But I warn you, you’ll need to act quickly, given how fast this ‘Monster IPO’ is already moving.

Click here to see how you can get a copy of this report for yourself today

R.D. Greengold has no position in any shares mentioned. The Motley Fool UK owns shares of Tesco. We Fools don't all hold the same opinions, but we all believe that considering a diverse range of insights makes us better investors.

More on Investing Articles

A beach at sunset where there is an inscription on the sand "Breathe Deeeply".
Investing Articles

Stock market crash: here’s why falling prices is good news

Over in the US, a stock market crash is battering high-priced stocks. But I see falling shares as an opportunity…

Read more »

Hand flipping wooden cubes for change wording" Panic " to " Calm".
Investing Articles

These 5 FTSE 100 shares crashed in 2022. I’d buy 1 today

Although the FTSE 100 index is flat in 2022, some Footsie shares have crashed hard this year. But I see…

Read more »

Passive income text with pin graph chart on business table
Investing Articles

How investors can boost their passive income when the FTSE is falling

Stock markets are plagued with fears right now. Here's why I firmly believe those fears improve our passive income prospects.

Read more »

Image of person checking their shares portfolio on mobile phone and computer
Investing Articles

2 cheap UK shares to buy right now!

Recent market volatility means many top stocks now trade at rock-bottom prices. Here are two cheap UK shares I'm thinking…

Read more »

Rolls-Royce's business aviation engine, the Pearl 700
Investing Articles

The Rolls-Royce share price is just pennies. Am I missing something?

As the Rolls-Royce share price lingers in penny stock territory, our writer revisits the investment case that has attracted him…

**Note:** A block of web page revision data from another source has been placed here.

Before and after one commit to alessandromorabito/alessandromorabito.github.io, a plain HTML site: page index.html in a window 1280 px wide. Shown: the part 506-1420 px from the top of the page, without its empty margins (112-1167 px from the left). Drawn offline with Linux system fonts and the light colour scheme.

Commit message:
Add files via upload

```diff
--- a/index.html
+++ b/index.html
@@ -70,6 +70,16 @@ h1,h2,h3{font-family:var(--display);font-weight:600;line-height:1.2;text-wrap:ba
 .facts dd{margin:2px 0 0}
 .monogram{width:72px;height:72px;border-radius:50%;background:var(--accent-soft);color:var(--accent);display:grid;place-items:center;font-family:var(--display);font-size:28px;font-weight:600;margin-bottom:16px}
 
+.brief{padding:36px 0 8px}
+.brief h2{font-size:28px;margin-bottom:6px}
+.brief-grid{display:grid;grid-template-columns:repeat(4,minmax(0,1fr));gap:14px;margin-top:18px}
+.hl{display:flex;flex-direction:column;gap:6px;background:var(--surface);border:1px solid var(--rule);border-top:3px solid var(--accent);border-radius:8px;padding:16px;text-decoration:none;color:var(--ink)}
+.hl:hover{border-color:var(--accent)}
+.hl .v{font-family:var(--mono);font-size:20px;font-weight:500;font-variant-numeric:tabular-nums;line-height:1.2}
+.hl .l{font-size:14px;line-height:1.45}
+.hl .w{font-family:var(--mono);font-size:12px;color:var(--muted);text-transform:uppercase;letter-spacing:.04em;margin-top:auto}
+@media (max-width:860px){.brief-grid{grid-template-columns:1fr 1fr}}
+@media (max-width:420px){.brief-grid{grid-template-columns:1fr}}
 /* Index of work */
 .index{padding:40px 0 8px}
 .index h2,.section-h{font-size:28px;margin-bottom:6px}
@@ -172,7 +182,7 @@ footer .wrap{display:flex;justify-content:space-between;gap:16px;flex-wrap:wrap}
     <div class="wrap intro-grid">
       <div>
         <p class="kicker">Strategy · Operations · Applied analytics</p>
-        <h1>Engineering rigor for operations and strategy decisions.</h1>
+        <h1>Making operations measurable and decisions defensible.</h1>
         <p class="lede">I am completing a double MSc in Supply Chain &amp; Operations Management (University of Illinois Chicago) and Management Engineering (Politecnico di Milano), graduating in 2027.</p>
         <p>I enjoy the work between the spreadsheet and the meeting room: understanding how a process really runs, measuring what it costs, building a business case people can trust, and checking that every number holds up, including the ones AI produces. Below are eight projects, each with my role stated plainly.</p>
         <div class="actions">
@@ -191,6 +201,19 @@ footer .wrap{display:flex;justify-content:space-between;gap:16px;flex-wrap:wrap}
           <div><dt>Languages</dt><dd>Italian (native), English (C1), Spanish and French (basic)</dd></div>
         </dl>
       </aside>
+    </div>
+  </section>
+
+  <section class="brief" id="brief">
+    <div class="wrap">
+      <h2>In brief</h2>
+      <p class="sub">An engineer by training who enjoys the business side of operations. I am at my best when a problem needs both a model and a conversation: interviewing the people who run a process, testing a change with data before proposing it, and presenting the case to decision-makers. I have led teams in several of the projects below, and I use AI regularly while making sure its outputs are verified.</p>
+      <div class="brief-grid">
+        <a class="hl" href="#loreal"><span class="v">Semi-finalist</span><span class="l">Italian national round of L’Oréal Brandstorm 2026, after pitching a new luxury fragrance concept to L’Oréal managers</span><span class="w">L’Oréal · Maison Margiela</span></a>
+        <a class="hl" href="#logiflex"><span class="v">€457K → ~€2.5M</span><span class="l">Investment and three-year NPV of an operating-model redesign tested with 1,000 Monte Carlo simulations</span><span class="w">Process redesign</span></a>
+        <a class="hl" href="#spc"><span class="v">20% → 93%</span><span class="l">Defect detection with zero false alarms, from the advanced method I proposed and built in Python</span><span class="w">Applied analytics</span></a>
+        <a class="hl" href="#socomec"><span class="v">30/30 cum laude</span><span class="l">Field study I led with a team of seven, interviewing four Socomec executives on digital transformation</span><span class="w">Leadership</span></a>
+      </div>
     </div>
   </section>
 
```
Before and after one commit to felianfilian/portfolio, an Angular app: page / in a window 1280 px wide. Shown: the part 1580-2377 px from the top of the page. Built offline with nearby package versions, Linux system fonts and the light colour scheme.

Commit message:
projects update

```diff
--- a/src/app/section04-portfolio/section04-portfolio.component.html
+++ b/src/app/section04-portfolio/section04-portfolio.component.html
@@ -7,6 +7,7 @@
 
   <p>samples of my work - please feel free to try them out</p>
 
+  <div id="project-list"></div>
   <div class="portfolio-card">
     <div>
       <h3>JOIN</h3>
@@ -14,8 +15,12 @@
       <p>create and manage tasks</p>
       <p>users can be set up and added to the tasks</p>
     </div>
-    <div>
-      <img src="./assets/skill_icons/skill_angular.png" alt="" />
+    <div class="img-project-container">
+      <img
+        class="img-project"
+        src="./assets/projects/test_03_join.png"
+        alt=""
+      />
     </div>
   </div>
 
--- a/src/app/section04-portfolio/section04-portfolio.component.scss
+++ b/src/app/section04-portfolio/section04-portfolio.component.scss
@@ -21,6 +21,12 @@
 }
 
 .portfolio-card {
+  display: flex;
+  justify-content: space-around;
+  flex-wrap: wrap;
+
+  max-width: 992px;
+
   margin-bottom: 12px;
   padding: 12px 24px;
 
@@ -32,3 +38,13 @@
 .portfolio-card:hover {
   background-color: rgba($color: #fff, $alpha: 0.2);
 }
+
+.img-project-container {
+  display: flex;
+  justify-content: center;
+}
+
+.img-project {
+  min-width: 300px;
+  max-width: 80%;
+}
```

Read more »

Compass pointing towards 'best price'
Investing Articles

How to put a valuation on the Woodbois share price

The Woodbois share price has fallen from its recent spike, so should I buy now? And how can I work…

Read more »

Inflation in newspapers
Investing Articles

I’d fight inflation with these 2 FTSE 100 dividend shares

With inflation hitting a 9%, I'm boosting my passive income and turning to these two FTSE 100 dividend stocks.

Read more »

New Ways of Investing - Hands Only Using Smart Phone
Investing Articles

2 cheap Footsie stocks to buy for BIG dividends!

The recent stock market sell-off leaves plenty of top stocks looking too cheap to miss. Here are two great Footsie…

Read more »